Yuke, I have a lot of info, so I'm going to throw a lot at you.

First, check out www.thestudentroom.co.uk , specifically the postgraduate section. It's a UK website, so there's a lot of Oxbridge stuff.

Second, consider Cambridge. I applied to both (and the MSc at LSE) for the MPhil in a related field. I got waitlisted then rejected at Oxford (the cads) but accepted at LSE and Cambridge, and the latter is where I'll be going this year. Admittedly, Oxford's department is superior for my field, but it's also a year longer and more expensive. For Politics, however, most consider Cambridge's department to be superior, and to my knowledge their degrees are only one year as well. I would check out what they have to offer.

Third, the difference between the MSc and the MPhil is that the MPhil is generally considered a higher degree, similar to an ABD (all-but-dissertation) level grad student. For instance, I think it's Columbia's PhD program that awards the MA after 2 years, the MPhil after 4, then the PhD after 5-6. At Oxbridge, MPhils are more individual research based as opposed to the MSc being coursework/exam/essay based. So it's really up to you to decide which is more in tune with your interests, though given that you're looking at PhD programs, I would suspect the MPhil is where you want to be. However, obviously both are fantastic degrees to have from well-respected universities.

As for admissions information at Oxbridge - expect about 1/4 to get in. That seems really high (25%!) because of what we're used to in the USA, but I think that the UK applicant pool is just as competitive because though there are fewer apps, the quality is more consistently high (ie no clunkers apply). If you apply broadly - Oxbridge, LSE, UCL, KCL, Exeter - you'll stand a good chance of getting into at least one or two. They love US applicants because we pay easily triple what home students pay, which helps in the recession.

Finally, chances for application to US PhD programs. I was somewhat surprised when a Yale professor told me via email that they receive quite a few Oxbridge MAs applying, so one still needs to distinguish oneself with good recommendations and good research.
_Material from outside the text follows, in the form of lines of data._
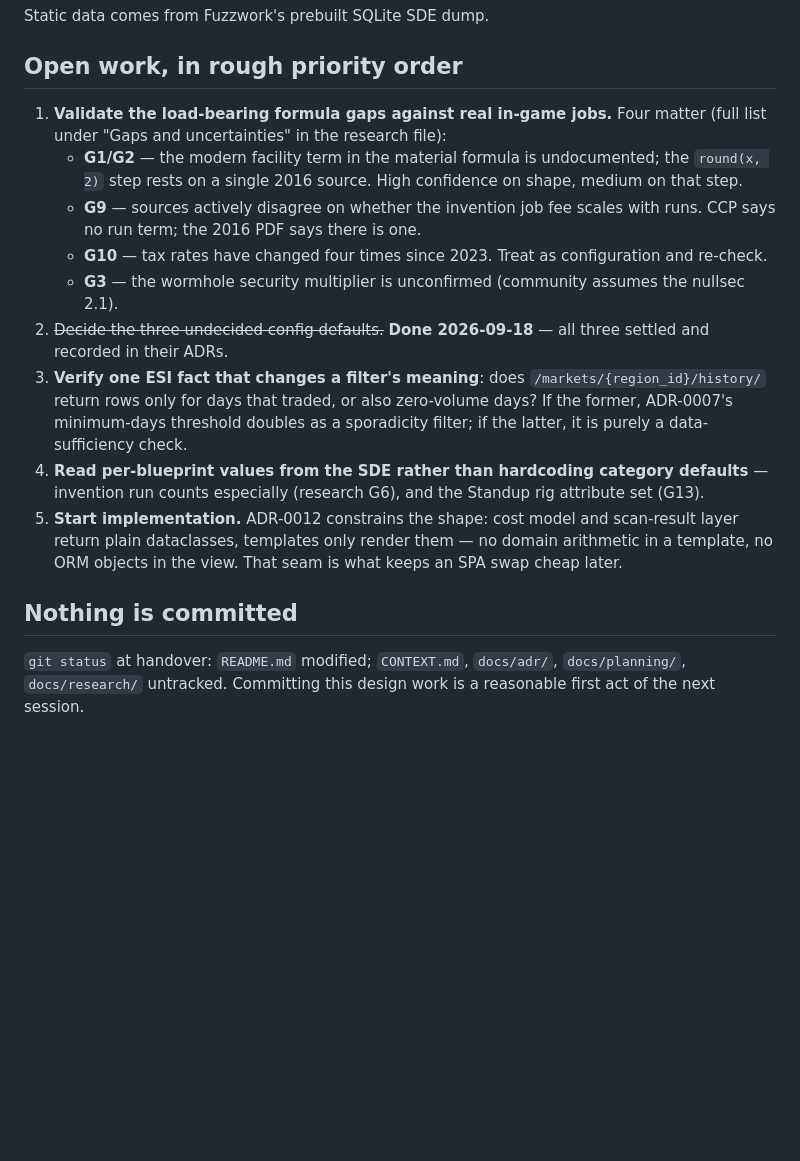
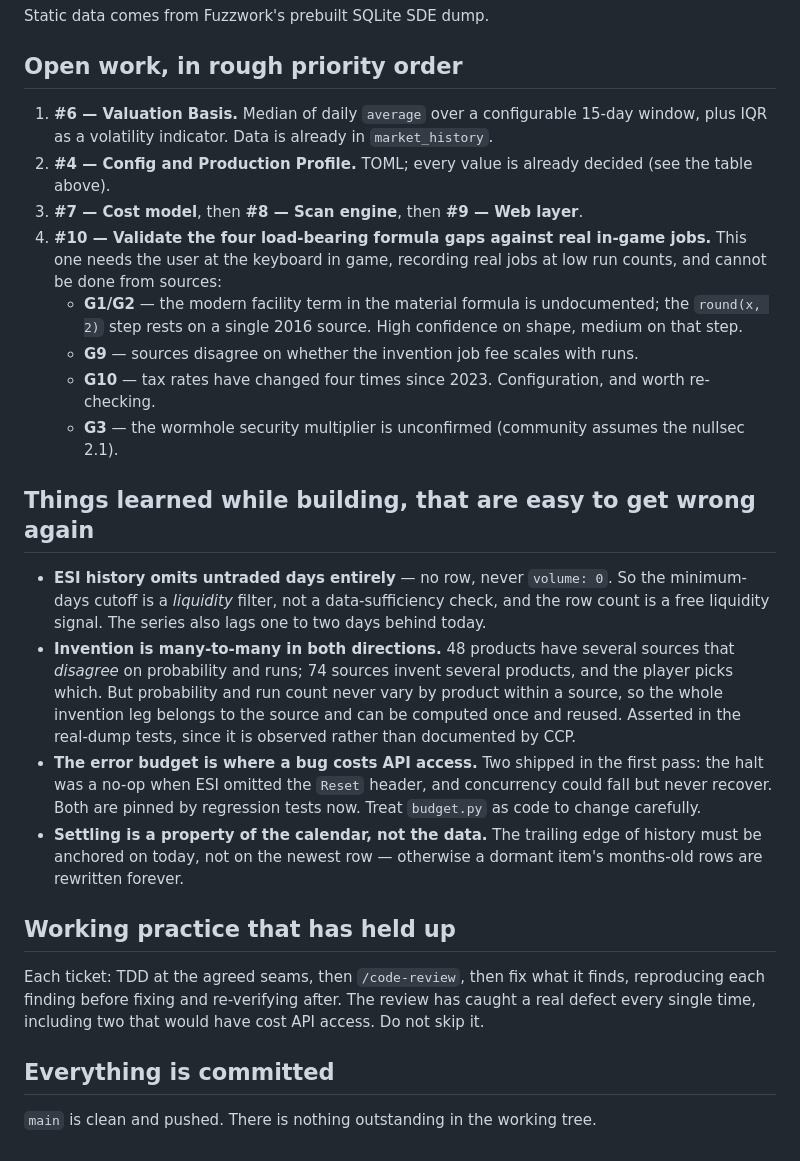
Before and after one commit to VanFoo/tech2finder, a Markdown page: docs/planning/HANDOVER.md, the part around one of its changes. GitHub-like rendering; blank space fills up the shorter version.

```diff
--- a/docs/planning/HANDOVER.md
+++ b/docs/planning/HANDOVER.md
@@ -114,23 +141,40 @@ Static data comes from Fuzzwork's prebuilt SQLite SDE dump.
 
 ## Open work, in rough priority order
 
-1. **Validate the load-bearing formula gaps against real in-game jobs.** Four matter (full list under
-   "Gaps and uncertainties" in the research file):
+1. **#6 — Valuation Basis.** Median of daily `average` over a configurable 15-day window, plus IQR as a
+   volatility indicator. Data is already in `market_history`.
+2. **#4 — Config and Production Profile.** TOML; every value is already decided (see the table above).
+3. **#7 — Cost model**, then **#8 — Scan engine**, then **#9 — Web layer**.
+4. **#10 — Validate the four load-bearing formula gaps against real in-game jobs.** This one needs the
+   user at the keyboard in game, recording real jobs at low run counts, and cannot be done from sources:
    - **G1/G2** — the modern facility term in the material formula is undocumented; the `round(x, 2)` step
      rests on a single 2016 source. High confidence on shape, medium on that step.
-   - **G9** — sources actively disagree on whether the invention job fee scales with runs. CCP says no run
-     term; the 2016 PDF says there is one.
-   - **G10** — tax rates have changed four times since 2023. Treat as configuration and re-check.
+   - **G9** — sources disagree on whether the invention job fee scales with runs.
+   - **G10** — tax rates have changed four times since 2023. Configuration, and worth re-checking.
    - **G3** — the wormhole security multiplier is unconfirmed (community assumes the nullsec 2.1).
-2. ~~Decide the three undecided config defaults.~~ **Done 2026-09-18** — all three settled and recorded in their ADRs.
-3. **Verify one ESI fact that changes a filter's meaning**: does `/markets/{region_id}/history/` return rows only for days that traded, or also zero-volume days? If the former, ADR-0007's minimum-days threshold doubles as a sporadicity filter; if the latter, it is purely a data-sufficiency check.
-4. **Read per-blueprint values from the SDE rather than hardcoding category defaults** — invention run
-   counts especially (research G6), and the Standup rig attribute set (G13).
-5. **Start implementation.** ADR-0012 constrains the shape: cost model and scan-result layer return plain
-   dataclasses, templates only render them — no domain arithmetic in a template, no ORM objects in the view.
-   That seam is what keeps an SPA swap cheap later.
 
-## Nothing is committed
+## Things learned while building, that are easy to get wrong again
 
-`git status` at handover: `README.md` modified; `CONTEXT.md`, `docs/adr/`, `docs/planning/`, `docs/research/`
-untracked. Committing this design work is a reasonable first act of the next session.
+- **ESI history omits untraded days entirely** — no row, never `volume: 0`. So the minimum-days cutoff is
+  a *liquidity* filter, not a data-sufficiency check, and the row count is a free liquidity signal.
+  The series also lags one to two days behind today.
+- **Invention is many-to-many in both directions.** 48 products have several sources that *disagree* on
+  probability and runs; 74 sources invent several products, and the player picks which. But probability
+  and run count never vary by product within a source, so the whole invention leg belongs to the source
+  and can be computed once and reused. Asserted in the real-dump tests, since it is observed rather than
+  documented by CCP.
+- **The error budget is where a bug costs API access.** Two shipped in the first pass: the halt was a
+  no-op when ESI omitted the `Reset` header, and concurrency could fall but never recover. Both are
+  pinned by regression tests now. Treat `budget.py` as code to change carefully.
+- **Settling is a property of the calendar, not the data.** The trailing edge of history must be anchored
+  on today, not on the newest row — otherwise a dormant item's months-old rows are rewritten forever.
+
+## Working practice that has held up
+
+Each ticket: TDD at the agreed seams, then `/code-review`, then fix what it finds, reproducing each
+finding before fixing and re-verifying after. The review has caught a real defect every single time,
+including two that would have cost API access. Do not skip it.
+
+## Everything is committed
+
+`main` is clean and pushed. There is nothing outstanding in the working tree.
```
Also changed, not shown: other parts of docs/planning/HANDOVER.md (+33 -6 lines).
That makes sense, obviously, but I think it would certainly improve an application substantially - just as any solid research or work experience would.

Hope it helps.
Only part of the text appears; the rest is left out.